“I decided to drop out and trust that it would all work out OK. It was pretty scary at the time, but looking back it was one of the best decisions I ever made. The minute I dropped out I could stop taking the required classes that didn’t interest me, and begin dropping in on the ones that looked interesting.”
That’s Steve Jobs describing how he dropped out of Reed College years ago. He talks about how the decision to drop out was scary because he didn’t know what would happen next, and how he felt guilty because his parents were completely devoted to the idea of sending him to university, so much so that they were spending every dime of their savings to do so.
But Jobs is a naturally curious person, and after he dropped out, he started taking classes that might have seemed strange and pointless, but for some reason caught his interest. One of these was a calligraphy class. He took the course and didn’t use the knowledge for 10 years, but eventually that training in aesthetic design would play a critical role in creating the first Macs.
Curiosity is being attentive to the world around you. It is about trying things out, and researching them, and being intrigued about life in general. Curiosity doesn’t mean looking into something because you have to, and it doesn’t mean learning how to solve a problem under orders from your boss. It means wondering how something works, simply because you don’t know how yet. It means having fun learning about the world, even though your new knowledge might have no immediate application to your life right now.
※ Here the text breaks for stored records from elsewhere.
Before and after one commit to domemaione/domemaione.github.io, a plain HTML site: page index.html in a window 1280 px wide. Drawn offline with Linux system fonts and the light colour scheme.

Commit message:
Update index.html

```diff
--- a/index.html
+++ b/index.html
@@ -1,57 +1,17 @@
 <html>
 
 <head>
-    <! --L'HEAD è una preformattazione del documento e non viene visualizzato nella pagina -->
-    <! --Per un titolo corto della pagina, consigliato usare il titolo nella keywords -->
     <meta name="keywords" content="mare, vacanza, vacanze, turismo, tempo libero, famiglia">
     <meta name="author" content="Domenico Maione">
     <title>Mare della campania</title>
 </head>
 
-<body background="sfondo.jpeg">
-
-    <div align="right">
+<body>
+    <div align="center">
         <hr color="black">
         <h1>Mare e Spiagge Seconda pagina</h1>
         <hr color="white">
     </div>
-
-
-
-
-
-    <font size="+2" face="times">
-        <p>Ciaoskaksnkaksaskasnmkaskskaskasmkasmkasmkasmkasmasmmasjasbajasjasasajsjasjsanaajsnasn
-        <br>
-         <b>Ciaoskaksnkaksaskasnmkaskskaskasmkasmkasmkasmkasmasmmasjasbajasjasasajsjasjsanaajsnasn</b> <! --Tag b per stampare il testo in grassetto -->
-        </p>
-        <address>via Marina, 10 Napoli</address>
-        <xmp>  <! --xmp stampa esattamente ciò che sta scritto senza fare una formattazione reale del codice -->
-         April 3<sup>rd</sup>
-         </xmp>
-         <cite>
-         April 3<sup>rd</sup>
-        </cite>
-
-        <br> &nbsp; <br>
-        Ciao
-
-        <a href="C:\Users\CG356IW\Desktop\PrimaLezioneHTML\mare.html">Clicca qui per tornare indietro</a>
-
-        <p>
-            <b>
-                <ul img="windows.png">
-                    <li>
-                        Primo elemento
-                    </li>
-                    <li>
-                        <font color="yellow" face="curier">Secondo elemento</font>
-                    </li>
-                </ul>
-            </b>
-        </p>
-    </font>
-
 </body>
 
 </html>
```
Business success is not all about perfect planning, excellent strategy and brilliant execution. It is also about spotting and exploring opportunities, and you can’t always do that from the comfort of your living room. You’ve got to go out into the world. You’ve got to step out of your comfort zone, and curiosity allows you have fun while you’re doing it.
Here’s one example of what curiosity can do for your business: Most career coaches spend their spare time reading books about coaching and psychology. Those books seem close, familiar, relevant. But what if, instead, you spent that time learning about art, and how painters think and work? Chances are pretty good that after a while, you would be the only career coach who understood the art world, and you could form a new niche for yourself offering art therapy as opposed to regular counseling sessions. You would stand out, you would have something special to offer the world, and your customer base and popularity would grow as a result.
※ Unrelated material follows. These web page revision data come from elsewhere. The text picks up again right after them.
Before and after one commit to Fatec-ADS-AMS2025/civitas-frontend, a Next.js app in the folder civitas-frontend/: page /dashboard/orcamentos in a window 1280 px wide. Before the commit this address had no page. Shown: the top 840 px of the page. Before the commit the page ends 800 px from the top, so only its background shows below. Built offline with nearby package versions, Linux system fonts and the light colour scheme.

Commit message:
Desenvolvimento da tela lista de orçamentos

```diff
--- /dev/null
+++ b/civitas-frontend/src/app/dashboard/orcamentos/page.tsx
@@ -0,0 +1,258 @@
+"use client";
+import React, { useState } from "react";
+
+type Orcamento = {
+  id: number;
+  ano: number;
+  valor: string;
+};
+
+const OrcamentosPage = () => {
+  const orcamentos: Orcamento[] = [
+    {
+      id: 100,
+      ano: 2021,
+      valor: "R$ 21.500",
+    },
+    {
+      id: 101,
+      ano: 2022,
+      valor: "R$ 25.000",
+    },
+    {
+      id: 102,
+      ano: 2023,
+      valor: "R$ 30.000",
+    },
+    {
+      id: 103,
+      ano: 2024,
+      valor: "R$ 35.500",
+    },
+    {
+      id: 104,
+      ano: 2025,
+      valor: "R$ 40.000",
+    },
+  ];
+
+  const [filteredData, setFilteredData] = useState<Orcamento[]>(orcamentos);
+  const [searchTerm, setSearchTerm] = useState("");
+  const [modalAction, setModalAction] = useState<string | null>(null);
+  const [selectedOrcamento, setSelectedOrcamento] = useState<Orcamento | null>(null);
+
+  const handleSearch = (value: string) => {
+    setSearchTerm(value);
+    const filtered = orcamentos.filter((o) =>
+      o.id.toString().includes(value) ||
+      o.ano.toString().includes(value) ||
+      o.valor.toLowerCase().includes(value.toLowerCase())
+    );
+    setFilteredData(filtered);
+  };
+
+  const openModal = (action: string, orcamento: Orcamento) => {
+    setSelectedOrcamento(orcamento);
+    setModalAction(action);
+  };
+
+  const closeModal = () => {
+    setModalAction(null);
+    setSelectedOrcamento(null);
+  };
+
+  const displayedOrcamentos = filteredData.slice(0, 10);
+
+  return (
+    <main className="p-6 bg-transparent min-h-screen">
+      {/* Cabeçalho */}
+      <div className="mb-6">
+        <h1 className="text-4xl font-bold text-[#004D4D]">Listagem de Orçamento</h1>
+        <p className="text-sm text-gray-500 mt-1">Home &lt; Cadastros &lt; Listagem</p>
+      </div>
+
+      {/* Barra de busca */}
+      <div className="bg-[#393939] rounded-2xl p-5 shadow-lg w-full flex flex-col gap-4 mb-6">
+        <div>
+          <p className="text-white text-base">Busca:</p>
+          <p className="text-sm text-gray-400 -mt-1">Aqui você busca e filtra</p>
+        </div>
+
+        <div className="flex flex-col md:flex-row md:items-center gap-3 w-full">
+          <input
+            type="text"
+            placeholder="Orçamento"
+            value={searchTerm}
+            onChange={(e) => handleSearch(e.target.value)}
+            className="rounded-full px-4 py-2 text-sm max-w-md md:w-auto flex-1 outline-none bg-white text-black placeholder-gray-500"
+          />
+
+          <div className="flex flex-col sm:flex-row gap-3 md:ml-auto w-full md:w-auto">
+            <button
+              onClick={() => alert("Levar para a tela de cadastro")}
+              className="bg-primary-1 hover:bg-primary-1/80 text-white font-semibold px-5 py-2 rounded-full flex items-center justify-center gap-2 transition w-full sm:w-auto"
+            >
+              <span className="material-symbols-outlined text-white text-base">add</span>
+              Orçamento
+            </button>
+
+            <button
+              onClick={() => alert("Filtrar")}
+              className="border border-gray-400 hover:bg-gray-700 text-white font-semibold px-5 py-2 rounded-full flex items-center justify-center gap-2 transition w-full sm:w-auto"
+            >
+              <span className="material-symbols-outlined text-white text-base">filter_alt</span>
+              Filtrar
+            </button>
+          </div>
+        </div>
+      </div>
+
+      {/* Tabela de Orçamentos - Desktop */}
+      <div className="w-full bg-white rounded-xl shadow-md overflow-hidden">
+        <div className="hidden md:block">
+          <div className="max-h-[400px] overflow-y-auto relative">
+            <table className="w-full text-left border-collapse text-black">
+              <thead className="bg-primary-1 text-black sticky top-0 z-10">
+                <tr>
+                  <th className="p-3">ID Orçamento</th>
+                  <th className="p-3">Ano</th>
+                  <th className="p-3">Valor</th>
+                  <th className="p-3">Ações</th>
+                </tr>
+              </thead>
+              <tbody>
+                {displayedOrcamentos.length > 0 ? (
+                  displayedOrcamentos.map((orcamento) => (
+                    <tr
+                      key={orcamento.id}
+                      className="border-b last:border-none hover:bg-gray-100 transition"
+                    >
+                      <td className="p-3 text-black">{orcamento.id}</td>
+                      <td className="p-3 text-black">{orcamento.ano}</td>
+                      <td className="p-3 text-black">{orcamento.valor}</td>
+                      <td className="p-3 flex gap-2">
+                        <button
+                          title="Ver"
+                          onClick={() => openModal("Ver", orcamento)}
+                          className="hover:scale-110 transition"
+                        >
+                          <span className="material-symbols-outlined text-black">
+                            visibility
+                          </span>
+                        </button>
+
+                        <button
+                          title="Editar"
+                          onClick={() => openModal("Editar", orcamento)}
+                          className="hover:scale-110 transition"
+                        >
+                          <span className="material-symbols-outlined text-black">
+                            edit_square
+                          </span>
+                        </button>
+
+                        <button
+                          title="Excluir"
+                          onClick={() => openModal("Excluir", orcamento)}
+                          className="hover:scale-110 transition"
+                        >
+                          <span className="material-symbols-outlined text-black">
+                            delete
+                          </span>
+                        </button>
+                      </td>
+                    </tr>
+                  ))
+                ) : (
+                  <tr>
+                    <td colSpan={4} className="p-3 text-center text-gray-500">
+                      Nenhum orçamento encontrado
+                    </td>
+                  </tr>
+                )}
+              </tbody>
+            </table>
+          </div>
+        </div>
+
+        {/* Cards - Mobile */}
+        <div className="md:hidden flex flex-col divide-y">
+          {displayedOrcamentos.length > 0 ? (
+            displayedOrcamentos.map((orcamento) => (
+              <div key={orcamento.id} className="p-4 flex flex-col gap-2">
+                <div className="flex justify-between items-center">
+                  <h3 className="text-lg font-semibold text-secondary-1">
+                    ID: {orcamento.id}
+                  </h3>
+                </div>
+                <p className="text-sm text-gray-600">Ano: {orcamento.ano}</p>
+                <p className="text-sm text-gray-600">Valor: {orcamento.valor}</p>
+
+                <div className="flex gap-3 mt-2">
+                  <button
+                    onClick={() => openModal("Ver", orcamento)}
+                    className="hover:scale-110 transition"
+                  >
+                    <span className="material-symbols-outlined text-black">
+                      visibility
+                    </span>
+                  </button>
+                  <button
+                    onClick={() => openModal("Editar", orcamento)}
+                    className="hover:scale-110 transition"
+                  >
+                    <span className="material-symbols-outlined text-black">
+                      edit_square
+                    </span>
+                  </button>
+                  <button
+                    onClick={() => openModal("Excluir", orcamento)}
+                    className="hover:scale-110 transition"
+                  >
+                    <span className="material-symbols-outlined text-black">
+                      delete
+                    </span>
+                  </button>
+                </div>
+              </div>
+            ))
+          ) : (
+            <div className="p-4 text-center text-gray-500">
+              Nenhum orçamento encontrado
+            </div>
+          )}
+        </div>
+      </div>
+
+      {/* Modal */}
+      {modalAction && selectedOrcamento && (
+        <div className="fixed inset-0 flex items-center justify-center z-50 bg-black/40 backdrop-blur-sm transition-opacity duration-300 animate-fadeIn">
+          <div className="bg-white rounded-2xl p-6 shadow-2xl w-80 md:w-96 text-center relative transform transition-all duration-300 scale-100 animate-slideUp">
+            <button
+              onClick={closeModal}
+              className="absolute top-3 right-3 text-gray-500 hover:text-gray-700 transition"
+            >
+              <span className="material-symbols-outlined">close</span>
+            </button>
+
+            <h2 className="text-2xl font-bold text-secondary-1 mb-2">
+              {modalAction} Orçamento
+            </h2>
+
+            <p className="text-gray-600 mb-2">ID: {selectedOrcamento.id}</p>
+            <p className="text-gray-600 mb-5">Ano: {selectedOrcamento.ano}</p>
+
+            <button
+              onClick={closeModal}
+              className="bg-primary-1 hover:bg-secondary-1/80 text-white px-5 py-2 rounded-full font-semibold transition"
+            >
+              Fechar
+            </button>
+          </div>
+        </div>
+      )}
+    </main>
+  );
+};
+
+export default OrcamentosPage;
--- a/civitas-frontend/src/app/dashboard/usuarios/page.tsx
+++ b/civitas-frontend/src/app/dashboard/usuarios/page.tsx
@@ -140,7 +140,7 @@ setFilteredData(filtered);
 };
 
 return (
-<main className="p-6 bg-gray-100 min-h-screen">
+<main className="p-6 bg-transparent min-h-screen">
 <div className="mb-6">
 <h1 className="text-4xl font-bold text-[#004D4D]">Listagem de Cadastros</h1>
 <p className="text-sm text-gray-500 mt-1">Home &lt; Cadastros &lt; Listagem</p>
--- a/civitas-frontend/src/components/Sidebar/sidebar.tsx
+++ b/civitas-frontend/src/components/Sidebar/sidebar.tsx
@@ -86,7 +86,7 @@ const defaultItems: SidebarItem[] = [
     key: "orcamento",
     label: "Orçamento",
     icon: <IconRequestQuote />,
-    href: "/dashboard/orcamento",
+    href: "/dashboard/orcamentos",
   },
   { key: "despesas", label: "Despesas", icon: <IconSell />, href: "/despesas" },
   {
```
Or look at the real-life example of Pierre Omidyar, the founder of eBay. One night Omidyar’s fiancee was talking about one of her hobbies, collecting and trading Pez candy dispensers. Pez is a candy that comes packaged in colorful plastic dispensers designed to look like classic cartoon characters. There was already a large community of collectors spread across the United States, but there was no simple way for them to buy and sell their wares. Omidyar set up a simple website these people could use for their person-to-person auctions, the business grew quickly, and by the time eBay went public in 1998, it was hosting hundreds of thousands of auctions per day, and the company was worth over $3 billion.
Omidyar’s success began with simple curiosity. It began with him asking, “What are these Pez dispensers,” “Who are these people who trade them,” and “What would help them trade more with each other?” At the end, Omidyar was a multi-billionaire. But at the beginning, he was just a curious guy who wanted to know more about some candy dispensers.
When people with an entrepreneurial spirit see something interesting, they dive right in and start learning. They don’t know where it will take them, but they understand that that’s part of the fun. So the next time you find yourself thinking, “I wonder how…”, have some fun with it. Go down the roads you’ve never traveled before, because you never know where they’ll take you.